The moment Lauren captures on the cover was on my mind while working on the manuscript: how story and art can help us grow and connect. What it feels like to close your eyes, hug a book to your chest, and take in the beauty of the moment. A memory that stays with you forever. It is everything.
Travis: Lauren, how do you usually approach creating cover art? How did you approach the cover for THIS IS A STORY?
Lauren Castillo: Each book ends up being a little different, but I like it best when I’m able to wait to draw the cover until after all the interior art is complete. That way I have a clearer vision of how best to capture the story in one image. I sketched a few different ideas for the cover, but the one we all ended up loving best was the book hug.
The image reminds me of second grade when I bought my first book at a Scholastic Book Fair. The book was Imogene’s Antlers by David Small. I loved that book so much and carried it around for days, close to my chest. It is how I imagine any of us feels about a favorite book. You just want to hold it tight. To stay connected. And to maybe even help others connect to it, too.
Travis: John, you’ve worn a few different hats: teacher, librarian, book fair ambassador, and you currently work for Bookelicious – what’s been the most unexpected part of becoming an author?
John: I love this question, Travis! I’m going to share two unexpected parts of becoming an author.
- Many students call me John instead of Mr. Schu. I love it so much! It was totally unexpected.
- Below is part of a blog post I wrote for Two Writing Teachers about This Is a School, a companion to This Is a Story.
Even though I’ve delivered thousands of presentations, a Q&A segment wasn’t built into the experiences. I use every moment. I’ve never felt as though there was time or a real reason to incorporate a formal Q&A. I thought it would change the energy of the experience. I thought I might struggle to answer questions exactly the way I wanted. I thought I would toss and turn in bed each night imagining how I should have answered the questions. I should have said it this way. I should have included X, Y, and Z. Something I experience after almost every interview.
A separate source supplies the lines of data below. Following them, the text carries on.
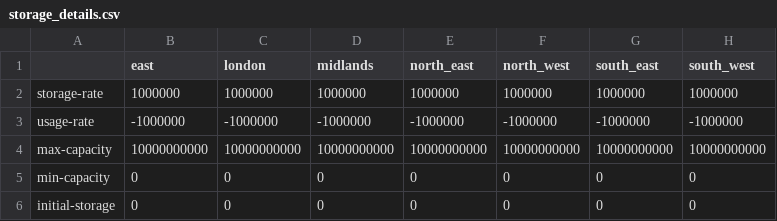
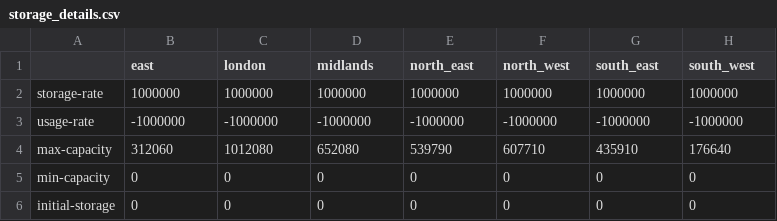
Before and after one commit to MatthiasPilz/covid_gt, a CSV file: config/storage_details.csv, drawn as a sheet.

```diff
--- a/config/storage_details.csv
+++ b/config/storage_details.csv
@@ -3,3 +3,3 @@ storage-rate,1000000,1000000,1000000,1000000,1000000,1000000,1000000
 usage-rate,-1000000,-1000000,-1000000,-1000000,-1000000,-1000000,-1000000
-max-capacity,10000000000,10000000000,10000000000,10000000000,10000000000,10000000000,10000000000
+max-capacity,312060,1012080,652080,539790,607710,435910,176640
 min-capacity,0,0,0,0,0,0,0
```
Also changed, not shown: data/covid_allDemand.csv, 3 other files.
It takes a lot of energy. It makes me doubt myself. I thought if someone had a question for me, they could ask it after the presentation. I enjoy one-on-one questions.
On March 29, 2022,
something I almost
didn’t welcome in
To an enthusiastic group of students, I said…(Please visit Two Writing Teachers blog to read the rest of the story.)
Travis: A cliffhanger! Lauren, I’ve heard This Is a Story contains some picture book Easter eggs – can you talk about that?
Yes! There are MANY Easter eggs! Because our book mostly takes place in a public library, John and I discussed showing real books that we love in the art. I had so much fun drawing recognizable titles throughout the book. I think I was able to squeeze in about 45 favorites!
Also, take a good look at the librarian. You might recognize that guy 😉
Travis: He looks familiar! What is one thing you do that helps with your creativity (something you’d recommend to others)?
John: I take a joywalk. Maybe one day I’ll put a story out into the world about joywalking. It helps. It truly does.
Lauren: Like Schu, I am a big fan of inspiration walks. (“Joywalk” sounds much sweeter, and I really hope you’ll write that book, John!) I also love listening to podcasts about the creative process while I draw and paint. There’s an especially great one called THE YARN, if anyone’s looking for recommendations 🙂
Travis: Thank you John and Lauren!
And now, for the first time, the cover for This Is a Story by John Schu, illustrated by Lauren Castillo and designed by Heather McGee
The book is published by Candlewick Press and arrives on March 14, 2023.
A bit about the book from the publisher:
This is a word on a page.
This is a page in a book.
This is a book on a shelf . . . waiting.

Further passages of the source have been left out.